Steiner was two-sport star in high school
Colleges started recruiting her to play soccer when she was only a high school freshman before a couple of years later she started to get offers in track because her times were so fast.
“I was basically picking colleges that were going to let me do both sports,” said Kentucky junior Abby Steiner. “A lot of schools did not have an issue with me doing both.
“I played soccer for 15 years and the one I have done the longest but my senior year of track I was running really well,” Steiner said. “After my senior year, it built my confidence with track and I saw my potential with that. I knew I would regret not doing track in college.”
She was right. Steiner committed to UK in 2015, the fall of her sophomore year, as a dual-sport athlete and set two Ohio championship meet records her senior year. She did both sports at the University of Kentucky her freshman season and did reasonably well in soccer. She started every game and played almost every minute. However, playing soccer and going straight to track was a “lot for a body to take.”
The move paid off with All-American honors during the indoor season as a freshman and sophomore with some special times.

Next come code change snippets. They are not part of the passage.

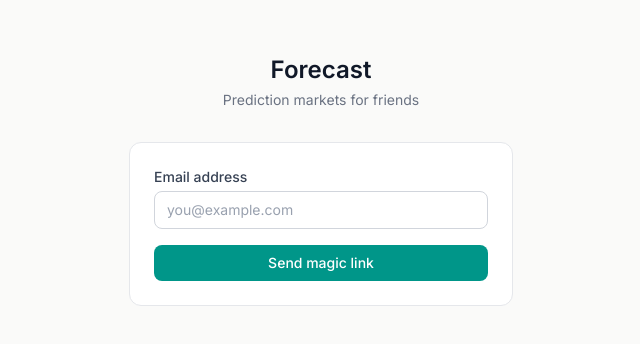
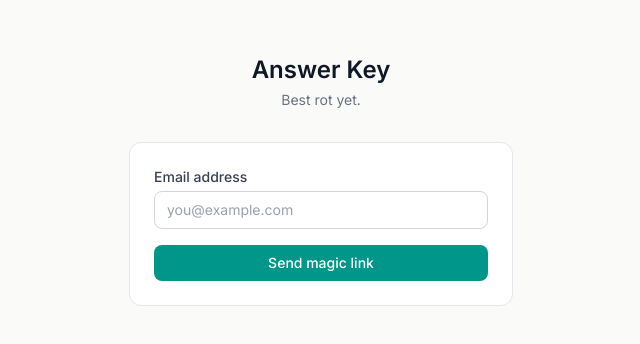
Before and after one commit to pranavrajaram/answer-key, a Next.js app: page /login in a window 1280 px wide. Shown: the part 220-564 px from the top of the page, without its empty margins (319-959 px from the left). Built offline with nearby package versions, Linux system fonts and the light colour scheme; no server answers.

Commit message:
title change

```diff
--- a/app/login/page.tsx
+++ b/app/login/page.tsx
@@ -34,8 +34,8 @@
     <div className="min-h-screen flex flex-col items-center justify-center px-4">
       <div className="w-full max-w-sm">
         <div className="mb-8 text-center">
-          <h1 className="text-2xl font-semibold text-gray-900">Forecast</h1>
-          <p className="text-sm text-gray-500 mt-1">Prediction markets for friends</p>
+          <h1 className="text-2xl font-semibold text-gray-900">Answer Key</h1>
+          <p className="text-sm text-gray-500 mt-1">Best rot yet.</p>
         </div>
 
         {sent ? (
```
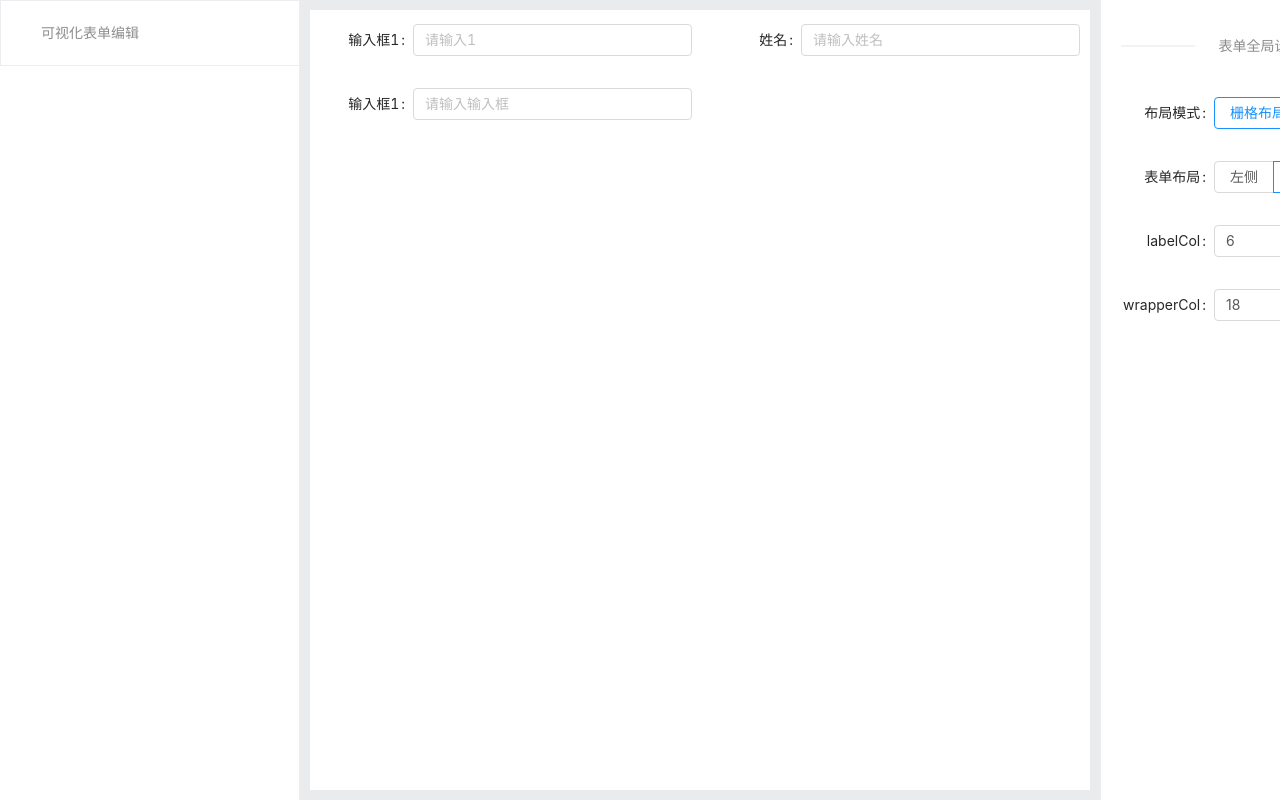
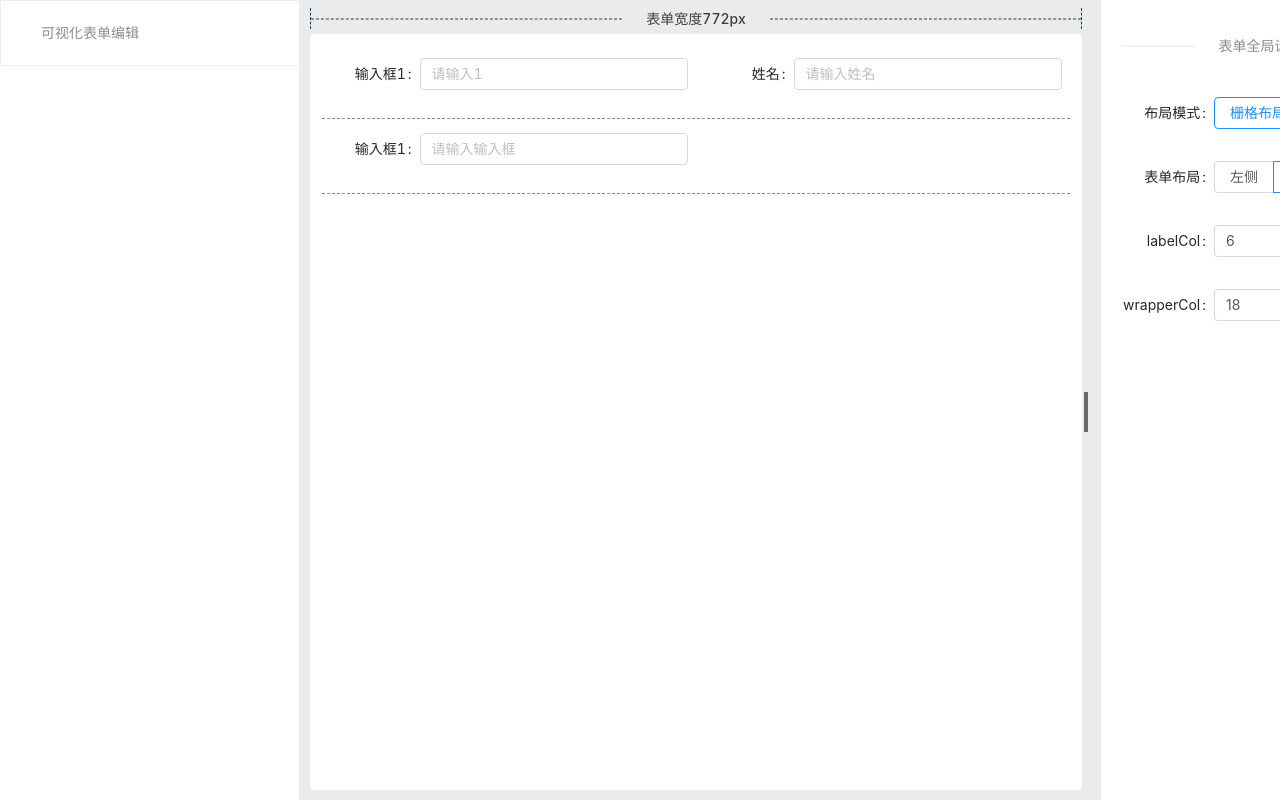
Before and after one commit to BZKX/my_blog_web, a Vue app: page /formBuilder in a window 1280 px wide. Built offline with nearby package versions, Linux system fonts and the light colour scheme.

Commit message:
完成表单页面宽度拖动功能 完成row级单位拖动排序

```diff
--- a/package.json
+++ b/package.json
@@ -10,6 +10,7 @@
   "dependencies": {
     "ant-design-vue": "^1.7.4",
     "core-js": "^3.6.5",
+    "sortablejs": "^1.13.0",
     "vue": "^2.6.11",
     "vue-router": "^3.2.0",
     "vuex": "^3.4.0"
--- a/src/views/toolsPage/components/myForm.vue
+++ b/src/views/toolsPage/components/myForm.vue
@@ -4,19 +4,23 @@
       <a-form
           style="width: 100%;height: 100%;"
           :layout="getLayout"
+          id="form"
           :labelAlign="getLayoutAlign"
           :ref="refName"
           :model="form"
           :rules="rules"
           v-bind="formItemLayout"
       >
-        <a-row v-for="formItem in formObj.formItemList" :gutter="formItem.gutter" :key="formItem.rowId">
+        <a-row class="row-box" v-for="formItem in formItemList" :gutter="formItem.gutter" :key="formItem.rowId">
+          <div class="handle-box">
+            <a-icon class="handle" type="menu" />
+          </div>
           <a-col v-for="item in formItem.item"
                  @click="rowClick(item.id)"
-                 :class="[item.selected?'col-selected':'','col-box']"
                  :span="item.span"
                  :key="item.id">
             <a-form-item :ref="item.modelName"
+                         :class="[item.selected?'col-selected':'','col-box']"
                          :label="item.label"
                          :name="item.modelName">
               <a-input :placeholder="item.placeholder" v-model="form[item.modelName]"/>
@@ -41,6 +45,7 @@
 
 <script>
 import {copy} from "../../../until/current";
+import Sortable from 'sortablejs';
 
 export default {
   name: "myForm",
@@ -86,6 +91,7 @@ export default {
       form: this.formObj.form,
       refName: this.formObj.refName,
       rules: this.formObj.rules,
+      formItemList: this.formObj.formItemList,
       dropShow: false,
     }
   },
@@ -117,6 +123,19 @@ export default {
     }
   },
   mounted() {
+    let _this = this
+    //获取对象
+    var el = document.getElementById('form');
+    //初始化
+    Sortable.create(el, {
+      animation: 500,
+      handle: '.handle', // handle's class
+      //拖动结束
+      onEnd: function (evt) {
+        console.log(evt);
+        _this.formItemList.splice(evt.newIndex, 0, _this.formItemList.splice(evt.oldIndex, 1)[0]);
+      },
+    });
   },
   methods: {
     rowClick(id) {
@@ -157,15 +176,39 @@ export default {
 .content {
   height: 100%;
   overflow-y: auto;
-  width: 100%;
+  flex: 1;
   background-color: #fff;
   box-sizing: border-box;
-  padding: 10px;
+  padding: 20px;
+  border-radius: 4px;
   /* 文字不可选中 */
   -webkit-user-select: none;
   -moz-user-select: none;
   -ms-user-select: none;
   user-select: none;
+
+  .row-box{
+    position: relative;
+    margin-bottom: 10px;
+    border-bottom: 1px dashed #8c8c8c;
+
+    .handle-box{
+      position: absolute;
+      height: 100%;
+      display: flex;
+      flex-direction: column;
+      justify-content: center;
+      top: 0;
+      right: -10px;
+      cursor: move;
+      .handle{
+        font-size: 16px;
+        color: #2c3e50;
+        line-height: 20px;
+        margin-top: -10px;
+      }
+    }
+  }
 }
 
 .col-box {
@@ -173,9 +216,9 @@ export default {
 }
 
 .col-selected {
-  cursor: move;
+  //cursor: move;
   //background-color: #f6f5ec;
-  //border: 1px solid #d3d7d4;
+  border: 1px dashed #008792;
 }
 
 </style>
--- /dev/null
+++ b/src/views/toolsPage/components/sliderBox.vue
@@ -0,0 +1,97 @@
+<template>
+  <div class="hold-box"
+       @mousedown="mouseDown"
+       id="moveBox"
+       unselectable="on"
+       onselectstart="return false">
+    <div class="icon"></div>
+  </div>
+</template>
+
+<script>
+export default {
+  name: "sliderBox",
+  data() {
+    return {
+      offset: 10,
+      offsetOffset: 10,
+      maxOffset: 0,
+      firstDown: 0,
+      lastX: ''
+    }
+  },
+  created() {
+    document.addEventListener("mouseup", this.mouseUp);
+  },
+  mounted() {
+    // console.log(document.querySelector('#mainBox').offsetWidth);
+    this.maxOffset = (document.querySelector('#mainBox').offsetWidth - 400) / 2
+    // console.log(this.maxOffset);
+  },
+  methods: {
+    mouseDown(event) {
+      document.addEventListener('mousemove', this.mouseMove)
+      if (!this.firstDown) {
+        this.firstDown = event.screenX
+      } else {
+        this.offsetOffset = this.offset
+      }
+      this.lastX = event.screenX
+    },
+    mouseMove(event) {
+      let offset = this.lastX - event.screenX
+      if (offset > 0) {
+        this.offset = this.offsetOffset + offset
+      } else if (offset < 0) {
+        this.offset = this.offsetOffset + offset
+      }
+      if (this.offset > 10 && this.offset < this.maxOffset) {
+        this.$emit('setOffset', this.offset)
+      } else if (this.offset <= 10) {
+        this.$emit('setOffset', 10)
+      } else if (this.offset >= this.maxOffset) {
+        this.$emit('setOffset', this.maxOffset)
+      }
+    },
+    mouseUp() {
+      this.lastX = ''
+      document.removeEventListener("mousemove", this.mouseMove);
+    }
+  },
+  destroyed() {
+    document.removeEventListener("mouseup", this.mouseUp);
+  },
+}
+</script>
+
+<style lang="less" scoped>
+
+.hold-box {
+  //top: 0;
+  //right: -10px;
+  //position: absolute;
+  height: 100%;
+  width: 8px;
+  padding-left: 2px;
+  border-radius: 4px;
+  transition: all .2s ease-in-out;
+  display: flex;
+  flex-direction: column;
+  justify-content: center;
+  // 禁止拖动时选中
+  -moz-user-select: none;
+  -webkit-user-select: none;
+  -ms-user-select: none;
+
+  &:hover {
+    background-color: rgba(62, 62, 62, 0.2);
+    cursor: e-resize;
+  }
+
+  .icon {
+    height: 40px;
+    width: 4px;
+    background-color: #696969;
+  }
+}
+</style>
--- a/src/views/toolsPage/formBuilder.vue
+++ b/src/views/toolsPage/formBuilder.vue
@@ -9,8 +9,15 @@
       <div class="content">
       </div>
     </div>
-    <div class="main-box">
-      <my-form :form-obj="formObj"></my-form>
+    <div class="main-box" id="mainBox" :style="'padding: 34px '+offset+'px 10px'">
+      <a-divider class="width-tip"
+                 :style="{fontSize: '14px',color:'#3e3e3e',width:myFormWidth+'px'}">
+        表单宽度{{
+          myFormWidth
+        }}px
+      </a-divider>
+      <my-form id="myForm" :form-obj="formObj"></my-form>
+      <slider-box @setOffset="setOffset"></slider-box>
     </div>
     <div class="setting-box">
       <a-divider style="font-size: 14px;color:#8c8c8c;">表单全局设置</a-divider>
@@ -68,10 +75,11 @@
 
 <script>
 import MyForm from "./components/myForm.vue";
+import sliderBox from "./components/sliderBox.vue";
 
 export default {
   name: "formBuilder",
-  components: {MyForm},
+  components: {MyForm, sliderBox},
   data() {
     return {
       formObj: {
@@ -125,8 +133,13 @@ export default {
           labelCol: 6,
           wrapperCol: 18,
         }
-      }
+      },
+      offset: 10,
+      myFormWidth: 0,
     }
+  },
+  mounted() {
+    this.myFormWidth = document.querySelector('#myForm').offsetWidth
   },
   methods: {
     goPage(path) {
@@ -134,8 +147,12 @@ export default {
     },
     goHome() {
       this.$router.push('/')
-    }
-  }
+    },
+    setOffset(value) {
+      this.myFormWidth = document.querySelector('#myForm').offsetWidth
+      this.offset = value
+    },
+  },
 }
 </script>
 
@@ -167,8 +184,33 @@ export default {
     flex: 1;
     min-width: 800px;
     box-sizing: border-box;
-    padding: 10px;
+    padding: 10px 0 10px 10px;
     background-color: #e9ebec;
+    display: flex;
+    justify-content: center;
+    position: relative;
+
+    .width-tip {
+      position: absolute;
+      text-align: center;
+      top: 0;
+      left: calc(50% - 4px);
+      transform: translateX(-50%);
+      //width: 100%;
+      min-width: auto;
+      margin-top: 8px;
+      margin-bottom: 0;
+      border-left: 1px dashed #2c3e50;
+      border-right: 1px dashed #2c3e50;
+
+      &:before {
+        border-top: 1px dashed #2c3e50;
+      }
+
+      &:after {
+        border-top: 1px dashed #2c3e50;
+      }
+    }
   }
 
   .setting-box {
```
Also changed, not shown: 1 other file (tests, documents, lock files or other folders).
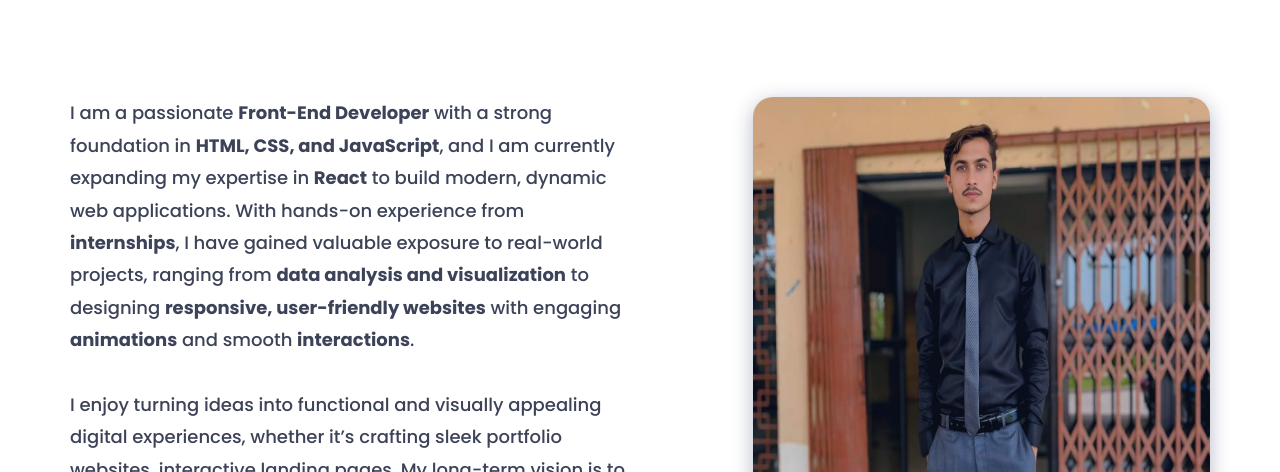
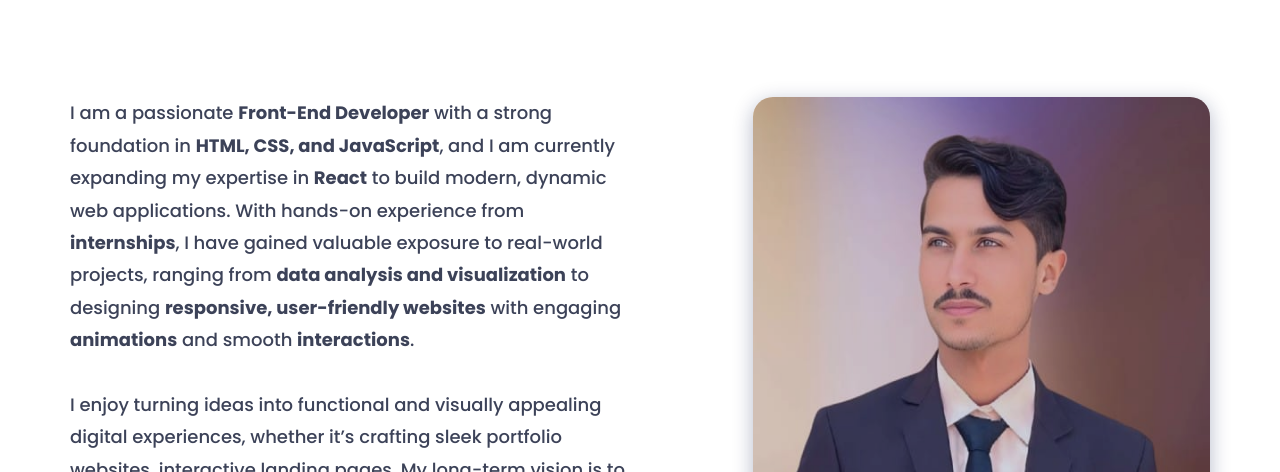
Before and after one commit to zaidofficial/zaidportfolio, a plain HTML site: page index.html in a window 1280 px wide. Shown: the part 1020-1492 px from the top of the page. Drawn offline with nearby package versions, Linux system fonts and the light colour scheme.

Commit message:
Update index.html

```diff
--- a/index.html
+++ b/index.html
@@ -146,7 +146,8 @@
 						</div>
 						<div class="col-sm-offset-1 col-sm-5">
 							<div class="single-about-img">
-								<img src="profile-img.jpeg" alt="profile_image">
+								<img src="profile.jpeg" alt="profile_image">
+<!-- 								<img src="profile-img.jpeg" alt="profile_image"> -->
 								<div class="about-list-icon">
 									<ul>
 										<li>
```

She set a UK record in the 200-meter dash of 22.57 seconds at the SEC Indoors Championship — the world’s fastest time her sophomore year.
However, this year she’s been on fire. She won the 200-meter dash in a collegiate record time of 22.38 seconds at the NCAA Indoor Championships. It was the second-fastest indoors time in U.S. history behind only a 22.33 by Olympian Gwen Torrence and tied for fifth-fastest in world history. She had turned in a 22.52 earlier this season and also seen a new personal best in the 60-meter dash of 7.21 seconds, the nation’s sixth-best time this year.
Steiner had set goals for herself in September and posted them on a board in her room.
“I do visualize that, so when it happens it is not as much of a shock that you can do it. You have to believe you can do something before you can do it,” the Kentucky junior said.
She started her outdoor season April 16 at Florida by winning the 200 in 22.79 seconds, her sixth straight win in the 200, and 12th overall in that event as she aims for the SEC Outdoor Championships May 13-15.
“I am just taking things week by week. The conference championships and the NCAA will be coming up. Once the NCAA is over, I will stay in Eugene (Ore.) for the Olympic Trials,” Steiner said. “I am just excited to see how my indoor times translate outdoors.”
Steiner admits she had not really thought about the possibility of making an Olympic team until recently.
“Mainly because I didn’t start track and field until eighth grade and was not really serious about it until college. The Olympics are a more recent goal of mine,” she said.
She only started running in the eighth grade in Dublin, Ohio, because her friends were on the track team.
“All my friends were hanging out with each other. They were having fun running track and talked me into it just to come hang out and have fun,” Steiner, who didn’t lose any speed despite tearing her ACL before her junior year of high school, said. “I thought I would give track a shot. Why not? I was one of the fastest players on the soccer field and I could see how that could translate over to track, so that was another factor in me joining the track team.”
Never then did she think eventually she would give up soccer, her life-long sport, to concentrate on track like she did after her freshman year at Kentucky. She said one of the main reasons was because of the time commitment it took to do both sports.
“I struggled my freshman year devoting my entire year to being in season and traveling for both sports. It took away from my academics. My plan is to eventually be in physical therapy school,” Steiner said. “Normally I take harder classes in the off-season but I did not have time to do that because there was no off-season for me. I also honestly fell in love with track and field. I loved the coaches and my teammates.
“My freshman year I missed all the fall training for track and that is such an important piece to set up the season. I felt like I was playing catch up. I knew the times I ran in high school and my freshman year (at UK), so I thought if I was ever able to devote an entire year to track I was confident I could have more success.”